[1] D.F.K. Hennings, “Multilayer ceramic capacitors with base metal electrodes”, in Proc. IEEE International Symp. on Applications of Ferroelectrics, pp. 135-138, 2000.

[2] D.M. Smith, “Multilayer ceramic capacitors with base metal electrodes”, in Proc. IEEE International Symp. on Applications of Ferroelectrics, pp. 369-373, 2000.

[3] Y. Sakabe, “Nickel electrode ceramic capacitors”, Electronic Ceramics, vol. 18, pp. 37-42, 1987 (in Japanese).

[4] Y. Sakabe and H. Seno, “Method for making monolithic ceramic capacitor employing non-reducing dielectric ceramic composition”, U.S. Patent 4,115,493, September 19, 1978.

[5] Y. Sakabe, “Development of the multilayer ceramic capacitors with base metal electrodes”, Abstract Book, the American Ceramic Association Society’s 100th Annual Meeting & Exposition, vol. 43, 1998.

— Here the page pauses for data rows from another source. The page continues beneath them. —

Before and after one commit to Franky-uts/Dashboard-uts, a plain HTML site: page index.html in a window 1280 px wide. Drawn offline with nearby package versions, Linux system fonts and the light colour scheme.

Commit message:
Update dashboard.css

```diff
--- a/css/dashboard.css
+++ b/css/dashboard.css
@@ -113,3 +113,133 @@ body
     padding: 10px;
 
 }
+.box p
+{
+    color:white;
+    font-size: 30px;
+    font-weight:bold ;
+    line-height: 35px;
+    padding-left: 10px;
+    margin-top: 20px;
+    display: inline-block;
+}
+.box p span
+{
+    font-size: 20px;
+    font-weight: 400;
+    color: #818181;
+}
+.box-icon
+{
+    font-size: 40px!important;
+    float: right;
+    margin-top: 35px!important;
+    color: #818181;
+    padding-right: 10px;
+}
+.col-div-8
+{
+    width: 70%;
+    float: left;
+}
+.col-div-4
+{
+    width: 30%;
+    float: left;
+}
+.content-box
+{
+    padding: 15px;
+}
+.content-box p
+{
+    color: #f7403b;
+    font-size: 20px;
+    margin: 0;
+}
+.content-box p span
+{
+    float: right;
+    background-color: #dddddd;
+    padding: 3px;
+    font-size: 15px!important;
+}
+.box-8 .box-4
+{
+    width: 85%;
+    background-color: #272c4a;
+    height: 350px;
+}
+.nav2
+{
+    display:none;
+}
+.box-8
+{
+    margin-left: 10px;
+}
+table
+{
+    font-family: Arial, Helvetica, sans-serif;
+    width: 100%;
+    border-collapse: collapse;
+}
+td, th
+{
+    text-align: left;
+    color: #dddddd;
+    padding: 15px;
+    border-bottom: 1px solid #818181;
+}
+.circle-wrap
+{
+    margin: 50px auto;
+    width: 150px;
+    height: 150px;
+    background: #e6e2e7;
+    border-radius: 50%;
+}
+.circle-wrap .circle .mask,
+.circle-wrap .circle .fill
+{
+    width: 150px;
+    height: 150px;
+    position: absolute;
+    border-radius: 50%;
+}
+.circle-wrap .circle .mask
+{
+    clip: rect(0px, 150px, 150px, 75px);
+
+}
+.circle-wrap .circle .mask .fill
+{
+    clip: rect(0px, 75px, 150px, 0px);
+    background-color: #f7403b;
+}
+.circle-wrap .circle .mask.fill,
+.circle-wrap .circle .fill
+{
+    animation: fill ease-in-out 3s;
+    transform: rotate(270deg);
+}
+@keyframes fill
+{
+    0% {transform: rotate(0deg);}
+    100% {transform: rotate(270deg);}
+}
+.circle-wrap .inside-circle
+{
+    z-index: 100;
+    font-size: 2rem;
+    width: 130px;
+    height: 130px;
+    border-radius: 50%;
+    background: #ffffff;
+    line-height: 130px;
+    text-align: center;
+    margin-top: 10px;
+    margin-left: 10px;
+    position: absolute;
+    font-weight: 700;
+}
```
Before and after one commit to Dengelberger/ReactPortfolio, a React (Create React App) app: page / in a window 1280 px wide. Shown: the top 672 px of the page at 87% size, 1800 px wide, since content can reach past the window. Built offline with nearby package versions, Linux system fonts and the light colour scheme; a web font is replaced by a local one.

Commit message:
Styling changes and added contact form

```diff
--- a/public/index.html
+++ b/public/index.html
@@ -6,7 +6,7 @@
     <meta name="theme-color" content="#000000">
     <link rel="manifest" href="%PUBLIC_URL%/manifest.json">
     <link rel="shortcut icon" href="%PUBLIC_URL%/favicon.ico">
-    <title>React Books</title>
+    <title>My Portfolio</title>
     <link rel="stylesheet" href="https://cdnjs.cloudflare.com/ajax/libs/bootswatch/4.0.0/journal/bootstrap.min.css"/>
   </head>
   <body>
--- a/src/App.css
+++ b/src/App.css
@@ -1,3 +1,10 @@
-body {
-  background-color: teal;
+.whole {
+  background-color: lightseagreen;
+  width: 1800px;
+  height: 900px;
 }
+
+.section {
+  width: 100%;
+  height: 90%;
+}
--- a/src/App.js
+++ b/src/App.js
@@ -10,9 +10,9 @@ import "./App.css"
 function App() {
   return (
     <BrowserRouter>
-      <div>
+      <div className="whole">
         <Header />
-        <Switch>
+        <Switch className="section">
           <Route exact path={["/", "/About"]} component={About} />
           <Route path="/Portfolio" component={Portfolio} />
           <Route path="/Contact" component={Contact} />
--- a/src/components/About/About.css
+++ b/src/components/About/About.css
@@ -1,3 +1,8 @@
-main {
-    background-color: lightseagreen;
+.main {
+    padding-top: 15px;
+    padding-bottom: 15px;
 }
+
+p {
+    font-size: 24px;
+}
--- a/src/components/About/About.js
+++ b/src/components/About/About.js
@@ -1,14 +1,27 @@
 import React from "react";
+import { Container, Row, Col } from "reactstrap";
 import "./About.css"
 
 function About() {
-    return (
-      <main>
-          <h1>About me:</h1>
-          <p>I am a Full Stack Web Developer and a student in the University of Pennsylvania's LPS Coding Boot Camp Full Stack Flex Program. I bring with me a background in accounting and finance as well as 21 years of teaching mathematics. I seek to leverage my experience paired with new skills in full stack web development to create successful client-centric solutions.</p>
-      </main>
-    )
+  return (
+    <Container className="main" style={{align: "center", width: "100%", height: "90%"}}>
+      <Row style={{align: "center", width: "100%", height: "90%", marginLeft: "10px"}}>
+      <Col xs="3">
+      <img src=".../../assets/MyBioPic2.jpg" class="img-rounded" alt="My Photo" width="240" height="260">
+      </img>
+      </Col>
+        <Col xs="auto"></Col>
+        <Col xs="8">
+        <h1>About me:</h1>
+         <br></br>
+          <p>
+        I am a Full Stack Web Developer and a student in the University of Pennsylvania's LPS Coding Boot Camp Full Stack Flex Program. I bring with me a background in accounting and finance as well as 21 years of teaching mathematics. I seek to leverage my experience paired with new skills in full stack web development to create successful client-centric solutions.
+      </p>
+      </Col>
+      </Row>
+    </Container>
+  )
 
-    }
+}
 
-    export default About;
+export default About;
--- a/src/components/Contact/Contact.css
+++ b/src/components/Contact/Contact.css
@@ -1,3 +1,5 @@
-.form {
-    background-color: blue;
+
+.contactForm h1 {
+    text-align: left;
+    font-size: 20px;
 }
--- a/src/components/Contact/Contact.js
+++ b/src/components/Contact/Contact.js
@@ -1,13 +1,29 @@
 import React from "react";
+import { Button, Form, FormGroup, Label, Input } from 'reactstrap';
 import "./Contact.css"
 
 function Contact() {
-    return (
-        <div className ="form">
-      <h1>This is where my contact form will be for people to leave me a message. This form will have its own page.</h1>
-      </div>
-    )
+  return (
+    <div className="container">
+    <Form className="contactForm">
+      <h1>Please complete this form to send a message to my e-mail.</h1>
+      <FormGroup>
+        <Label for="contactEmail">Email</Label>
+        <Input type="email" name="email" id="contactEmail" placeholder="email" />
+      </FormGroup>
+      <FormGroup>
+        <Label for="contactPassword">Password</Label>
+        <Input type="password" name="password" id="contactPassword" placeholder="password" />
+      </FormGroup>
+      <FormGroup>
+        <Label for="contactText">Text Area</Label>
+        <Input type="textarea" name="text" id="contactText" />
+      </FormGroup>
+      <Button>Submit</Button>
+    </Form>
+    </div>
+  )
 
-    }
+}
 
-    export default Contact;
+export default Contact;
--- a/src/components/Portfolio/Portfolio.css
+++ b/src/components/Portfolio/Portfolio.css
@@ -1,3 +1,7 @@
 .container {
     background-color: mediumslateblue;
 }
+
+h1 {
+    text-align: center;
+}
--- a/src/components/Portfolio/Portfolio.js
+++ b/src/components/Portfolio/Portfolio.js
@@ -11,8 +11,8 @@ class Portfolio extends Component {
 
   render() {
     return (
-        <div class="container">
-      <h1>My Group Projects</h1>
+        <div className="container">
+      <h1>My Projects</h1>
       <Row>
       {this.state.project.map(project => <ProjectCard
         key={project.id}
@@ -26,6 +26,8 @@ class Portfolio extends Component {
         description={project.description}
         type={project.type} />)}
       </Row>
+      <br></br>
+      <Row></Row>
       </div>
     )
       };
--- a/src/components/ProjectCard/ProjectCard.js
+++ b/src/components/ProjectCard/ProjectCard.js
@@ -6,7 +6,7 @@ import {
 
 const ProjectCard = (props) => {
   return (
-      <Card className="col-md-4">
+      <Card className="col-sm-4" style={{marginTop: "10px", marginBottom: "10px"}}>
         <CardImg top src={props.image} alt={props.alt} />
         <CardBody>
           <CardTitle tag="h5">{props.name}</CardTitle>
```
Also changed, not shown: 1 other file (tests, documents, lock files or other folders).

Appendix

Reference [3] was written in Japanese, for which English summaries are briefed as follows:

Considering that as compared with the material prices of Pd and Ag-Pd electrodes of MLCCs, that of Ni electrode was almost 1/700 and 1/300, respectively, in the late 1970s, Murata was firmly convinced that MLCCs with Ni electrodes would extremely reduce the fabrication expenses of MLCCs. After persistent efforts had been made for years to develop new BaTiO3-based dielectrics to be co-fired with Ni electrodes, eventually in 1982 Murata succeeded in embarking on the mass production of the new MLCCs with Ni electrodes.

Supporting materials (supported formats: GIF, JPEG, PNG, PDF, DOC): All supporting materials must be in English, or if not in English, accompanied by an English translation. You must supply the texts or excerpts themselves, not just the references. For documents that are copyright-encumbered, or which you do not have rights to post, email the documents themselves to ieee-history@ieee.org. Please see the Milestone Program Guidelines for more information.

Media:Proposal_of_MLCC'.pdf

Please email a jpeg or PDF a letter in English, or with English translation, from the site owner(s) giving permission to place IEEE milestone plaque on the property, and a letter (or forwarded email) from the appropriate Section Chair supporting the Milestone application to ieee-history@ieee.org with the subject line "Attention: Milestone Administrator." Note that there are multiple texts of the letter depending on whether an IEEE organizational unit other than the section will be paying for the plaque(s).